Most Kestrels migrate to the north for breeding season. A few will stay behind and nest in this area, but are extremely secretive during nesting and are rarely seen here during the summer. They nest in holes in trees and niches in walls of buildings. The male feeds the female throughout the nesting period. He will call the female from the nest hole, taking the food to a special perch. She follows, and they will bob their heads several times before she takes the food to another perch to eat.
She usually lays four or five eggs which she will incubate most of the time, the male helping some, for about 30 days. The young will leave the nest in about 30 days, and are independent of the adults 14 days later.
Because very few Kestrels remain here year round, they are rare summer residents; abundant migrants and common winter residents, most common in our area from mid-September to mid-April.

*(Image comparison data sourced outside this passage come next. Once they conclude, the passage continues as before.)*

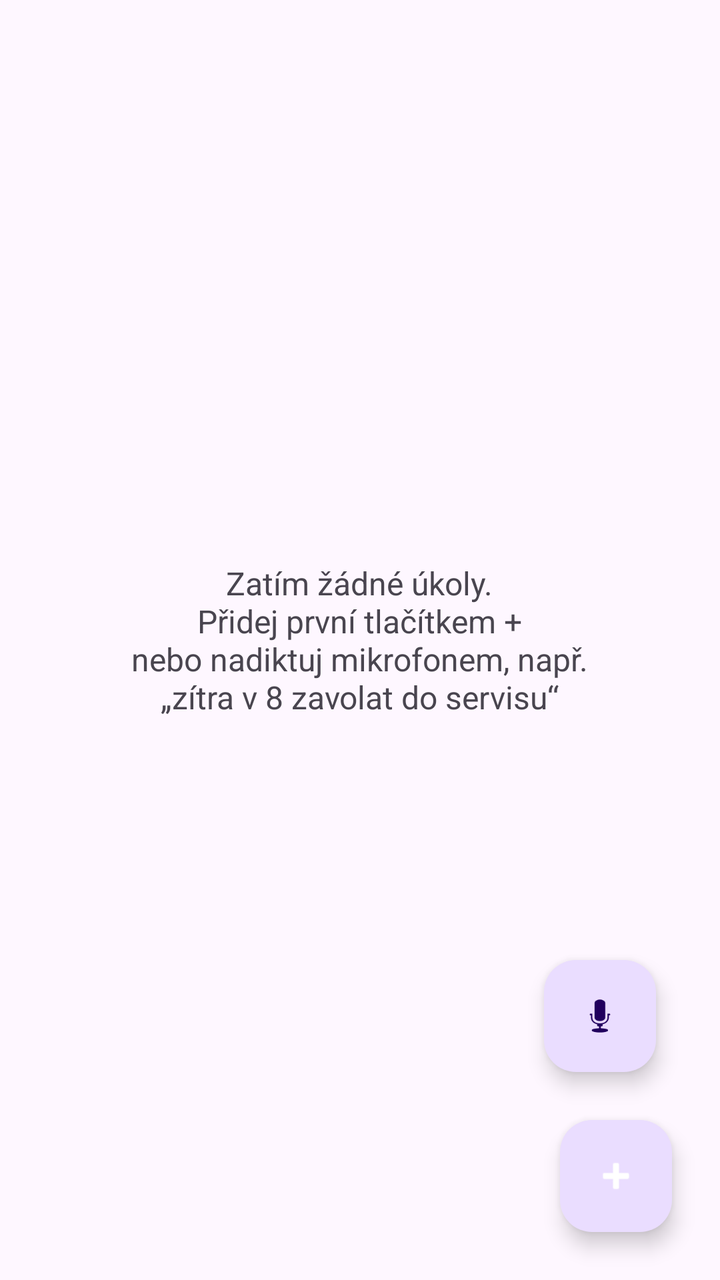
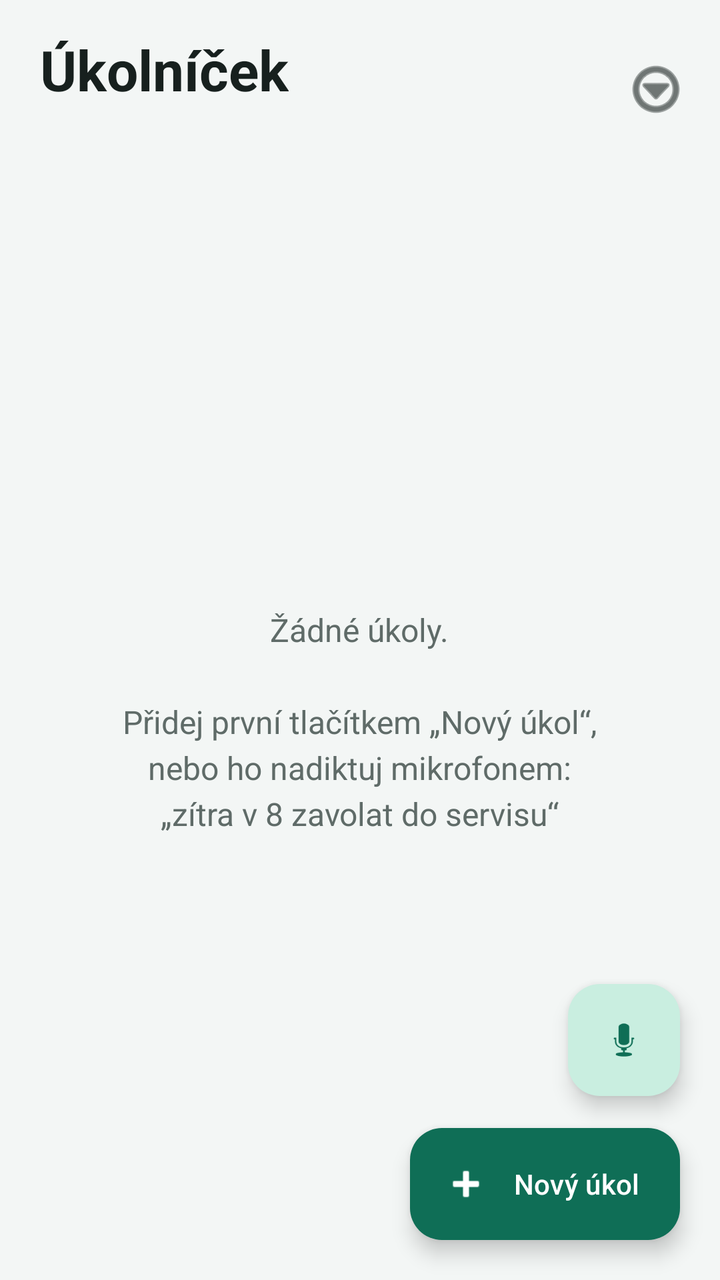

An Android layout rendered at two revisions. The XML below is the earlier revision; the diff shows what the commit changed to produce the second picture.
<!-- AndroidManifest.xml: application theme Theme.Ukolnicek -->
<!-- res/layout/activity_main.xml -->
<?xml version="1.0" encoding="utf-8"?>
<androidx.coordinatorlayout.widget.CoordinatorLayout xmlns:android="http://schemas.android.com/apk/res/android"
    xmlns:app="http://schemas.android.com/apk/res-auto"
    android:layout_width="match_parent"
    android:layout_height="match_parent">

    <ListView
        android:id="@+id/list"
        android:layout_width="match_parent"
        android:layout_height="match_parent"
        android:clipToPadding="false"
        android:divider="@null"
        android:paddingBottom="96dp"
        android:paddingTop="8dp" />

    <TextView
        android:id="@+id/empty"
        android:layout_width="wrap_content"
        android:layout_height="wrap_content"
        android:layout_gravity="center"
        android:gravity="center"
        android:padding="32dp"
        android:text="Zatím žádné úkoly.\nPřidej první tlačítkem +\nnebo nadiktuj mikrofonem, např.\n„zítra v 8 zavolat do servisu“"
        android:textSize="16sp" />

    <com.google.android.material.floatingactionbutton.FloatingActionButton
        android:id="@+id/voice"
        android:layout_width="wrap_content"
        android:layout_height="wrap_content"
        android:layout_gravity="bottom|end"
        android:layout_marginBottom="104dp"
        android:layout_marginEnd="32dp"
        android:contentDescription="Nadiktovat úkol"
        android:src="@android:drawable/ic_btn_speak_now"
        app:fabSize="mini" />

    <com.google.android.material.floatingactionbutton.FloatingActionButton
        android:id="@+id/add"
        android:layout_width="wrap_content"
        android:layout_height="wrap_content"
        android:layout_gravity="bottom|end"
        android:layout_margin="24dp"
        android:contentDescription="Přidat úkol"
        android:src="@android:drawable/ic_input_add"
        app:tint="@android:color/white" />
</androidx.coordinatorlayout.widget.CoordinatorLayout>
<!-- resources referenced by this layout -->
<resources>
  <style name="Theme.Ukolnicek" parent="Theme.Material3.DayNight">
          <item name="colorPrimary">#1E7F6E</item>
          <item name="colorSecondary">#1E7F6E</item>
      </style>
</resources>

<!-- the commit's change to res/layout/activity_main.xml (unified diff, before → after) -->
@@ -1,46 +1,112 @@
 <?xml version="1.0" encoding="utf-8"?>
 <androidx.coordinatorlayout.widget.CoordinatorLayout xmlns:android="http://schemas.android.com/apk/res/android"
     xmlns:app="http://schemas.android.com/apk/res-auto"
+    android:id="@+id/root"
     android:layout_width="match_parent"
-    android:layout_height="match_parent">
+    android:layout_height="match_parent"
+    android:background="@color/bg">
 
-    <ListView
-        android:id="@+id/list"
+    <LinearLayout
         android:layout_width="match_parent"
         android:layout_height="match_parent"
-        android:clipToPadding="false"
-        android:divider="@null"
-        android:paddingBottom="96dp"
-        android:paddingTop="8dp" />
+        android:orientation="vertical">
 
-    <TextView
-        android:id="@+id/empty"
-        android:layout_width="wrap_content"
-        android:layout_height="wrap_content"
-        android:layout_gravity="center"
-        android:gravity="center"
-        android:padding="32dp"
-        android:text="Zatím žádné úkoly.\nPřidej první tlačítkem +\nnebo nadiktuj mikrofonem, např.\n„zítra v 8 zavolat do servisu“"
-        android:textSize="16sp" />
+        
+        <LinearLayout
+            android:layout_width="match_parent"
+            android:layout_height="wrap_content"
+            android:gravity="center_vertical"
+            android:orientation="horizontal"
+            android:paddingStart="20dp"
+            android:paddingTop="16dp"
+            android:paddingEnd="8dp"
+            android:paddingBottom="8dp">
+
+            <LinearLayout
+                android:layout_width="0dp"
+                android:layout_height="wrap_content"
+                android:layout_weight="1"
+                android:orientation="vertical">
+
+                <TextView
+                    android:layout_width="wrap_content"
+                    android:layout_height="wrap_content"
+                    android:text="Úkolníček"
+                    android:textColor="@color/text"
+                    android:textSize="28sp"
+                    android:textStyle="bold" />
+
+                <TextView
+                    android:id="@+id/summary"
+                    android:layout_width="wrap_content"
+                    android:layout_height="wrap_content"
+                    android:textColor="@color/text2"
+                    android:textSize="15sp" />
+            </LinearLayout>
+
+            <ImageButton
+                android:id="@+id/menu"
+                android:layout_width="48dp"
+                android:layout_height="48dp"
+                android:background="?attr/selectableItemBackgroundBorderless"
+                android:contentDescription="Menu"
+                android:src="@android:drawable/ic_menu_more"
+                app:tint="@color/text" />
+        </LinearLayout>
+
+        <FrameLayout
+            android:layout_width="match_parent"
+            android:layout_height="0dp"
+            android:layout_weight="1">
+
+            <ListView
+                android:id="@+id/list"
+                android:layout_width="match_parent"
+                android:layout_height="match_parent"
+                android:clipToPadding="false"
+                android:divider="@null"
+                android:dividerHeight="0dp"
+                android:paddingStart="12dp"
+                android:paddingEnd="12dp"
+                android:paddingBottom="140dp"
+                android:scrollbarStyle="outsideOverlay"
+                android:listSelector="@android:color/transparent" />
+
+            <TextView
+                android:id="@+id/empty"
+                android:layout_width="wrap_content"
+                android:layout_height="wrap_content"
+                android:layout_gravity="center"
+                android:gravity="center"
+                android:lineSpacingExtra="4dp"
+                android:padding="32dp"
+                android:text="Žádné úkoly.\n\nPřidej první tlačítkem „Nový úkol“,\nnebo ho nadiktuj mikrofonem:\n„zítra v 8 zavolat do servisu“"
+                android:textColor="@color/text2"
+                android:textSize="16sp" />
+        </FrameLayout>
+    </LinearLayout>
 
     <com.google.android.material.floatingactionbutton.FloatingActionButton
         android:id="@+id/voice"
         android:layout_width="wrap_content"
         android:layout_height="wrap_content"
         android:layout_gravity="bottom|end"
-        android:layout_marginBottom="104dp"
-        android:layout_marginEnd="32dp"
+        android:layout_marginEnd="20dp"
+        android:layout_marginBottom="92dp"
         android:contentDescription="Nadiktovat úkol"
         android:src="@android:drawable/ic_btn_speak_now"
-        app:fabSize="mini" />
+        app:backgroundTint="@color/teal_light"
+        app:tint="@color/teal" />
 
-    <com.google.android.material.floatingactionbutton.FloatingActionButton
+    <com.google.android.material.floatingactionbutton.ExtendedFloatingActionButton
         android:id="@+id/add"
         android:layout_width="wrap_content"
         android:layout_height="wrap_content"
         android:layout_gravity="bottom|end"
-        android:layout_margin="24dp"
-        android:contentDescription="Přidat úkol"
-        android:src="@android:drawable/ic_input_add"
-        app:tint="@android:color/white" />
+        android:layout_margin="20dp"
+        android:text="Nový úkol"
+        android:textColor="#FFFFFF"
+        app:backgroundTint="@color/teal"
+        app:icon="@android:drawable/ic_input_add"
+        app:iconTint="#FFFFFF" />
 </androidx.coordinatorlayout.widget.CoordinatorLayout>
<!-- resource entries referenced after the edit -->
@@ -1,8 +1,20 @@
 <!-- resources referenced by this layout -->
 <resources>
-  <style name="Theme.Ukolnicek" parent="Theme.Material3.DayNight">
-          <item name="colorPrimary">#1E7F6E</item>
-          <item name="colorSecondary">#1E7F6E</item>
+  <color name="bg">#F3F6F5</color>
+  <color name="teal">#0F6E56</color>
+  <color name="teal_light">#C9EEE0</color>
+  <color name="text">#17201E</color>
+  <color name="text2">#5F6B68</color>
+  <style name="Theme.Ukolnicek" parent="Theme.Material3.Light.NoActionBar">
+          <item name="colorPrimary">#0F6E56</item>
+          <item name="colorOnPrimary">#FFFFFF</item>
+          <item name="colorPrimaryContainer">#C9EEE0</item>
+          <item name="colorOnPrimaryContainer">#04342C</item>
+          <item name="colorSecondary">#0F6E56</item>
+          <item name="colorSecondaryContainer">#C9EEE0</item>
+          <item name="colorOnSecondaryContainer">#04342C</item>
+          <item name="android:colorBackground">#F3F6F5</item>
+          <item name="android:windowBackground">@color/bg</item>
       </style>
 </resources>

Indian Trail Master Naturalist curriculum includes a session on “Birds of Prey” in their spring training program. Classes are scheduled on 10 Saturdays (8:30 a.m. – 3:30 p.m.), from mid-March through mid-June. (Ellis County Lawn and Garden Expo and holiday weekends are excluded.) Morning classroom presentations are typically followed by field trips. Applications are available by calling the AgriLife Extension Service at 972-825-5175. Tuesday, Feb. 15, is the application deadline. The $150 fee covers the manual, speakers and background check. In return for this training, participants provide the county with at least 40 hours of volunteer service.